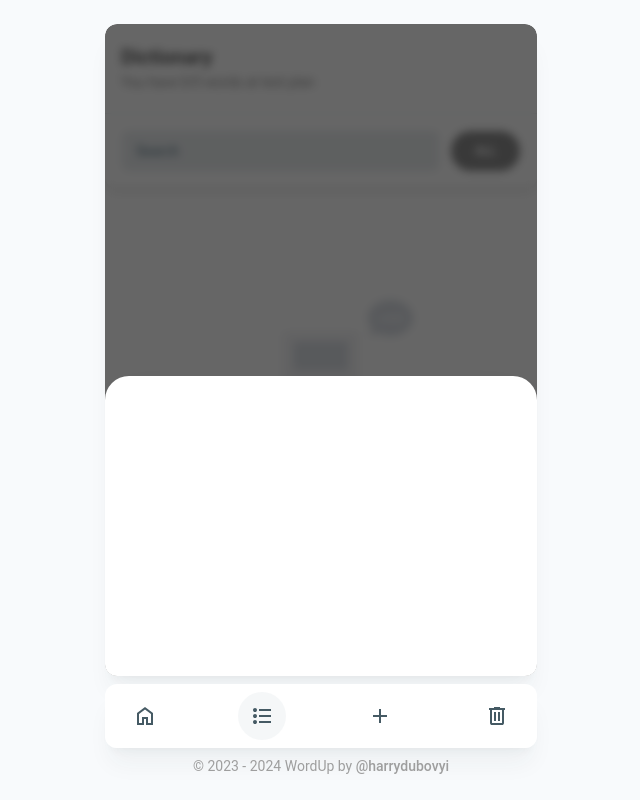
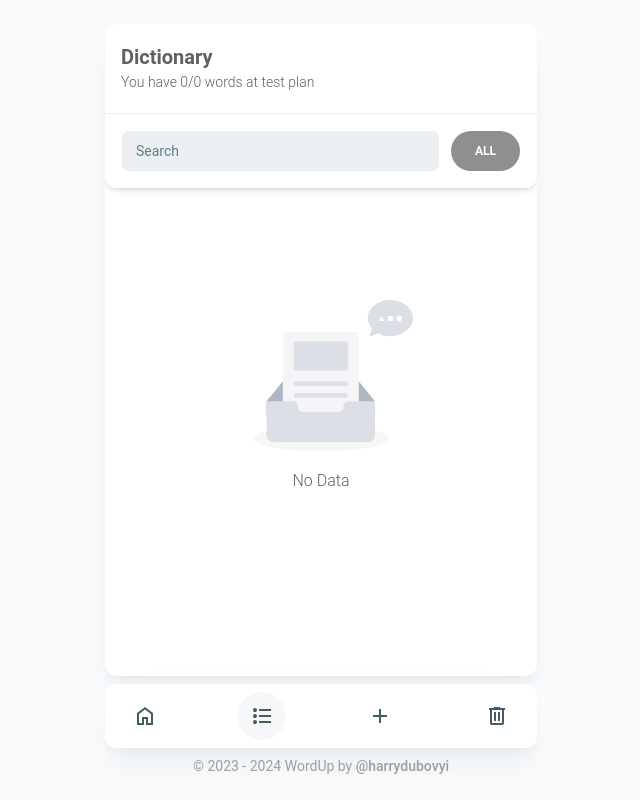
Before and after one commit to harrydubovoy/word-up, a React (Vite) app: page /list in a window 1280 px wide. Shown: the whole page, without its empty margins (319-959 px from the left). Built offline with nearby package versions, Linux system fonts and the light colour scheme.

Commit message:
fix drawer state

```diff
--- a/src/screen/ListScreen/index.jsx
+++ b/src/screen/ListScreen/index.jsx
@@ -61,7 +61,7 @@ function ListScreen() {
   const navigate = useNavigate();
 
   const drawerRef = useRef(null);
-  const [drawerDescriptionId, setDrawerDescriptionId] = useState(-1);
+  const [drawerDescriptionId, setDrawerDescriptionId] = useState(0);
 
   const dispatch = useAppDispatch();
   const entitiesDictionary = useAppSelector(selectEntitiesDictionary);
@@ -74,7 +74,7 @@ function ListScreen() {
   const { filterValue, filterDisplayValue, handleFilterTypeChange } = useFilterType();
 
   const handleOpenDescriptionDrawer = (id) => () => setDrawerDescriptionId(id);
-  const handleCloseDescriptionDrawer = () => setDrawerDescriptionId(-1);
+  const handleCloseDescriptionDrawer = () => setDrawerDescriptionId(0);
 
   const handleOnAddToTestPlan = (wordPairId) => () => {
     dispatch(addOneTestPlan({ id: wordPairId }));
```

· · · ·

Task goal: Extract, from the listing above, every line where the string "const" occurs.

The answer:
   const navigate = useNavigate();
   const drawerRef = useRef(null);
-  const [drawerDescriptionId, setDrawerDescriptionId] = useState(-1);
+  const [drawerDescriptionId, setDrawerDescriptionId] = useState(0);
   const dispatch = useAppDispatch();
   const entitiesDictionary = useAppSelector(selectEntitiesDictionary);
   const { filterValue, filterDisplayValue, handleFilterTypeChange } = useFilterType();
   const handleOpenDescriptionDrawer = (id) => () => setDrawerDescriptionId(id);
-  const handleCloseDescriptionDrawer = () => setDrawerDescriptionId(-1);
+  const handleCloseDescriptionDrawer = () => setDrawerDescriptionId(0);
   const handleOnAddToTestPlan = (wordPairId) => () => {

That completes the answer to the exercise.